The overall focus of the Peripheral Nerve Surgical Research Laboratories (PNSRL) is to investigate the pathology, mechanisms, and treatments for traumatic peripheral nerve injuries. Peripheral nerve injuries are common and associated with long-term morbidity and functional disability.

The PNSRL is a consortium of investigators including Dr. Matthew Wood, who directs the lab, and Dr. Susan Mackinnon. The laboratories utilize animal models of peripheral nerve injury combined with surgical and experimental treatments to test prospective clinical treatments and provide insights into biological processes of nerve regeneration within the context of surgical repair.

The PNSRL uses a multidisciplinary approach to study how to treat nerve injuries, where studies focus on these major areas:

Translational Advances to Treat Peripheral Nerve Injuries

The group has continuously evolving translational research projects that encompass a true “bed to benchside” research approach. As an example of a translational research project, our group has demonstrated the efficacy of a commercially available material to reduce aberrant axon growth, such as axon growth that could lead to painful neuroma formation. Hyaluronic acid/carboxymethyl cellulose (HA/CMC) is an anti-adhesive, biodegradable material that is non-toxic to nerve. Placing this biomaterial around an injured nerve inhibited axon growth. These biomaterials may prove to be a tool to prevent neuroma formation by inhibiting axonal growth.

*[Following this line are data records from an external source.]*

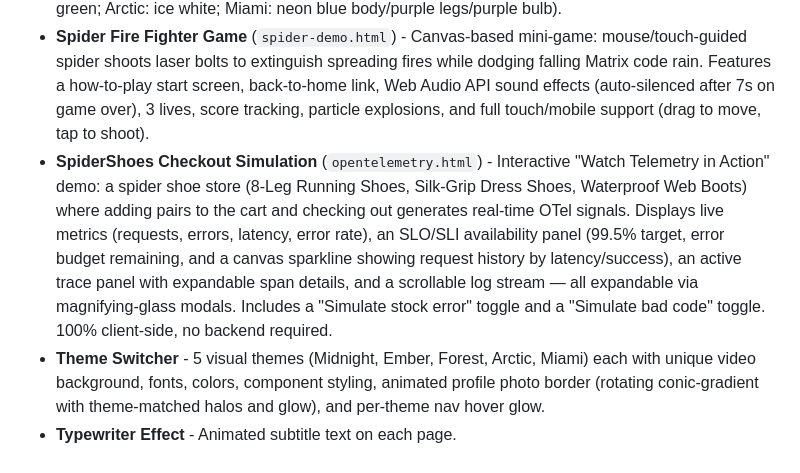
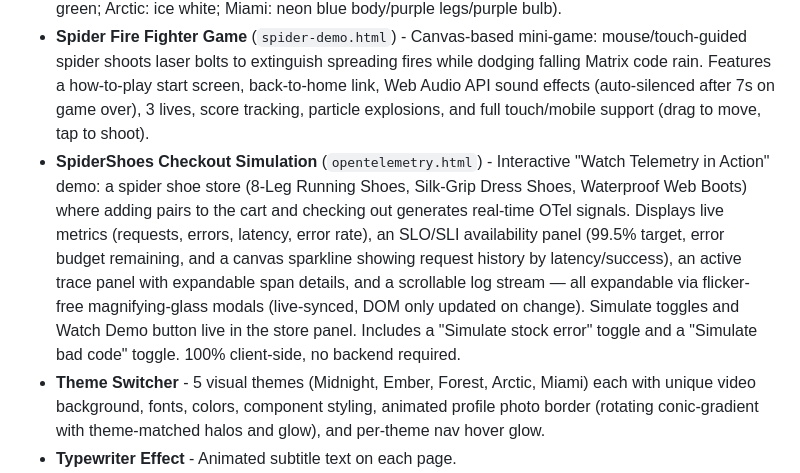
Before and after one commit to aracnacon/aracnacon.github.io, a Markdown page: README.md, the part around the change. GitHub-like rendering.

Commit message:
Update README: flicker-free modals and store panel controls
Co-Authored-By: Claude Sonnet 4.6 <noreply@anthropic.com>

```diff
--- a/README.md
+++ b/README.md
@@ -23,7 +23,7 @@ A personal portfolio website hosted on GitHub Pages at [aracnacon.github.io](htt
 - **Spider Logo Nav & Footer** - Themed static spider SVG (`images/icons/spider-{theme}.svg`) serves as the Home nav link on all pages and as a linked footer logo on every page, swapping automatically on theme change. Generated from `spiderTrace.svg` via `generate-spider-icons.js`. Browser tab favicon is `images/favicon.svg` — an animated SVG spider that cycles through all 5 theme neon colors (Midnight → Ember → Forest → Arctic → Miami) with white-hot pulse spikes at each 4s transition, matching the splash screen; falls back to the animated GIF on older browsers.
 - **Crawling Spider Background** - A miniature SVG spider crawls every page with a walk-cycle animation and fully per-theme electric body: themed body fill, separate inner circuit body color, colored leg strokes, neon circuit glow, racing spark, and outer bulb flash — all unique per theme (Midnight: electric blue body; Ember: orange body/maroon inner/neon crimson bulb; Forest: neon green; Arctic: ice white; Miami: neon blue body/purple legs/purple bulb).
 - **Spider Fire Fighter Game** (`spider-demo.html`) - Canvas-based mini-game: mouse/touch-guided spider shoots laser bolts to extinguish spreading fires while dodging falling Matrix code rain. Features a how-to-play start screen, back-to-home link, Web Audio API sound effects (auto-silenced after 7s on game over), 3 lives, score tracking, particle explosions, and full touch/mobile support (drag to move, tap to shoot).
-- **SpiderShoes Checkout Simulation** (`opentelemetry.html`) - Interactive "Watch Telemetry in Action" demo: a spider shoe store (8-Leg Running Shoes, Silk-Grip Dress Shoes, Waterproof Web Boots) where adding pairs to the cart and checking out generates real-time OTel signals. Displays live metrics (requests, errors, latency, error rate), an SLO/SLI availability panel (99.5% target, error budget remaining, and a canvas sparkline showing request history by latency/success), an active trace panel with expandable span details, and a scrollable log stream — all expandable via magnifying-glass modals. Includes a "Simulate stock error" toggle and a "Simulate bad code" toggle. 100% client-side, no backend required.
+- **SpiderShoes Checkout Simulation** (`opentelemetry.html`) - Interactive "Watch Telemetry in Action" demo: a spider shoe store (8-Leg Running Shoes, Silk-Grip Dress Shoes, Waterproof Web Boots) where adding pairs to the cart and checking out generates real-time OTel signals. Displays live metrics (requests, errors, latency, error rate), an SLO/SLI availability panel (99.5% target, error budget remaining, and a canvas sparkline showing request history by latency/success), an active trace panel with expandable span details, and a scrollable log stream — all expandable via flicker-free magnifying-glass modals (live-synced, DOM only updated on change). Simulate toggles and Watch Demo button live in the store panel. Includes a "Simulate stock error" toggle and a "Simulate bad code" toggle. 100% client-side, no backend required.
 - **Theme Switcher** - 5 visual themes (Midnight, Ember, Forest, Arctic, Miami) each with unique video background, fonts, colors, component styling, animated profile photo border (rotating conic-gradient with theme-matched halos and glow), and per-theme nav hover glow.
 - **Typewriter Effect** - Animated subtitle text on each page.
 - **Scroll Animations** - GSAP-powered reveal animations on scroll.
```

Rodent nerves are useful models to study nerve regeneration. Immunohistochemistry, as well as light and electron microscopy, assess the quality of nerve regeneration in our experimental surgical models.

Severe Nerve Injuries: Understanding the limits to repairing nerve gaps

Severe peripheral nerve injuries can result in a gap generated within the nerve. This results in loss of critical functions, such as sensation and motor control, as signals from the neurons through these axons cannot be transmitted. In most instances, a “bridge” material is needed to facilitate axon regeneration across the gap.

We are focused on determining why clinically-available, bioengineered alternatives, such as nerve guidance conduits or tissue-engineered acellular nerve allografts, have significant limitations that limit their use. Specifically, as the length and size of these alternatives increases, regeneration and functional recovery decreases substantially. Our studies have revealed that the cells repopulating these alternatives differs as a function of the alternative length and size. Our studies have demonstrated that long alternatives are repopulated with a cellular population imbalance, consisting of increased populations of stromal cells, as well as Schwann cells expressing markers of senescence, compared to short or small alternatives. Furthermore, how the immune response reacts to these alternatives differs based on their length and size. These cumulative changes alter the regenerative environment and represent a “barrier” to axon regeneration across the larger alternatives.

Rodent nerves with endogenous GFP expression are used as models to visualize axon growth across nerve grafts. As shown in this image, autografts promote axon growth across long gaps while alternatives, such as acellular nerve, have limits to their regenerative capabilities.

Severe Nerve Injuries: Developing approaches to repair large gaps

To overcome these issues and to complement these studies, we are developing tissue-engineered approaches to promote regeneration. We are using specific approaches that overcome the deficiencies we have identified within longer and larger scaffolds. For example, we are designing scaffolds that “tune” the immune response within long and large scaffolds to facilitate angiogenesis and regeneration, similar to how these endogenous processes normally facilitate regeneration across shorter versions of alternatives.

In an approach to improve acellular nerve scaffolds, a drug delivery system containing fibrin (green) and cytokines (red) was loaded within the scaffold to modulate the immune response to promote regeneration.